* _Problem to solve_
An exact copy of the entries below is required, with all pictures removed.

* _Provided entries_
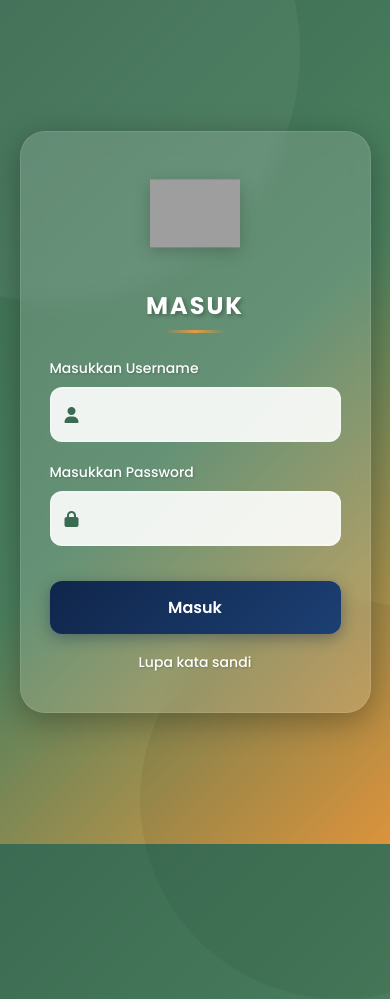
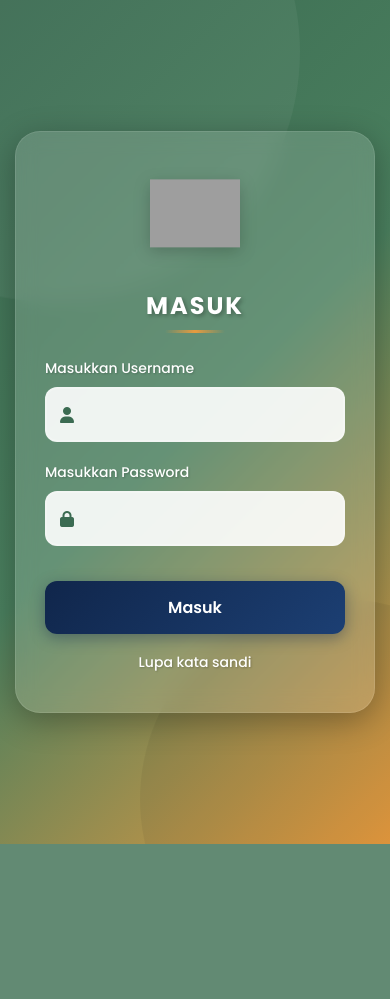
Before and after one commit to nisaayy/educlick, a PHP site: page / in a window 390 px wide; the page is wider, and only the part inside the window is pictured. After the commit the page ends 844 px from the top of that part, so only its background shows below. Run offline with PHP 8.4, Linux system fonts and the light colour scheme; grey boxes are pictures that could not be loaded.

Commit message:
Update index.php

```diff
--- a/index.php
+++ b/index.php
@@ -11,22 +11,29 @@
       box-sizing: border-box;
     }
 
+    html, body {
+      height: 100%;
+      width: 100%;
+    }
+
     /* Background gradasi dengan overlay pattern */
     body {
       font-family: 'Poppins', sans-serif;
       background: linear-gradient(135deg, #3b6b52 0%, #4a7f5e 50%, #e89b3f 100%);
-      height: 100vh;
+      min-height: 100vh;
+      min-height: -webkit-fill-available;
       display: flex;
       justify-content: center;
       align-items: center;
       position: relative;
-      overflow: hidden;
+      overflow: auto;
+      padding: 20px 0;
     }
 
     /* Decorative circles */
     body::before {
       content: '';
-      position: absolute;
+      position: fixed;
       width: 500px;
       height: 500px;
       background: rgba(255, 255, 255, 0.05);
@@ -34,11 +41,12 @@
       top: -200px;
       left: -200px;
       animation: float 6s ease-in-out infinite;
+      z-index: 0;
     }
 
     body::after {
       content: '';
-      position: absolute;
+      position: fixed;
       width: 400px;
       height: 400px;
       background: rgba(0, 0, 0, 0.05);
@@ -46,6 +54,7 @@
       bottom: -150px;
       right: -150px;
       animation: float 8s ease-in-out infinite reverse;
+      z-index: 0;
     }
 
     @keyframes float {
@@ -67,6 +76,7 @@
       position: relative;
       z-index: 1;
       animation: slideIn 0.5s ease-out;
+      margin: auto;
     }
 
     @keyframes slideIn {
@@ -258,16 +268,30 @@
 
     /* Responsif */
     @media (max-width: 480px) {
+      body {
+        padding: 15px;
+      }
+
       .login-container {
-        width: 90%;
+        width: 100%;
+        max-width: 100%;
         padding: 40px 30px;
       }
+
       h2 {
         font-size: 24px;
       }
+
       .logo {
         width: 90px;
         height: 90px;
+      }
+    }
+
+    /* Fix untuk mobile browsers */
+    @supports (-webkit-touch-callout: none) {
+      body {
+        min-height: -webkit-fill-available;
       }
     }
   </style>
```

* _Response to the task_
Before and after one commit to nisaayy/educlick, a PHP site: page / in a window 390 px wide; the page is wider, and only the part inside the window is pictured. After the commit the page ends 844 px from the top of that part, so only its background shows below. Run offline with PHP 8.4, Linux system fonts and the light colour scheme; grey boxes are pictures that could not be loaded.

Commit message:
Update index.php

```diff
--- a/index.php
+++ b/index.php
@@ -11,22 +11,29 @@
       box-sizing: border-box;
     }
 
+    html, body {
+      height: 100%;
+      width: 100%;
+    }
+
     /* Background gradasi dengan overlay pattern */
     body {
       font-family: 'Poppins', sans-serif;
       background: linear-gradient(135deg, #3b6b52 0%, #4a7f5e 50%, #e89b3f 100%);
-      height: 100vh;
+      min-height: 100vh;
+      min-height: -webkit-fill-available;
       display: flex;
       justify-content: center;
       align-items: center;
       position: relative;
-      overflow: hidden;
+      overflow: auto;
+      padding: 20px 0;
     }
 
     /* Decorative circles */
     body::before {
       content: '';
-      position: absolute;
+      position: fixed;
       width: 500px;
       height: 500px;
       background: rgba(255, 255, 255, 0.05);
@@ -34,11 +41,12 @@
       top: -200px;
       left: -200px;
       animation: float 6s ease-in-out infinite;
+      z-index: 0;
     }
 
     body::after {
       content: '';
-      position: absolute;
+      position: fixed;
       width: 400px;
       height: 400px;
       background: rgba(0, 0, 0, 0.05);
@@ -46,6 +54,7 @@
       bottom: -150px;
       right: -150px;
       animation: float 8s ease-in-out infinite reverse;
+      z-index: 0;
     }
 
     @keyframes float {
@@ -67,6 +76,7 @@
       position: relative;
       z-index: 1;
       animation: slideIn 0.5s ease-out;
+      margin: auto;
     }
 
     @keyframes slideIn {
@@ -258,16 +268,30 @@
 
     /* Responsif */
     @media (max-width: 480px) {
+      body {
+        padding: 15px;
+      }
+
       .login-container {
-        width: 90%;
+        width: 100%;
+        max-width: 100%;
         padding: 40px 30px;
       }
+
       h2 {
         font-size: 24px;
       }
+
       .logo {
         width: 90px;
         height: 90px;
+      }
+    }
+
+    /* Fix untuk mobile browsers */
+    @supports (-webkit-touch-callout: none) {
+      body {
+        min-height: -webkit-fill-available;
       }
     }
   </style>
```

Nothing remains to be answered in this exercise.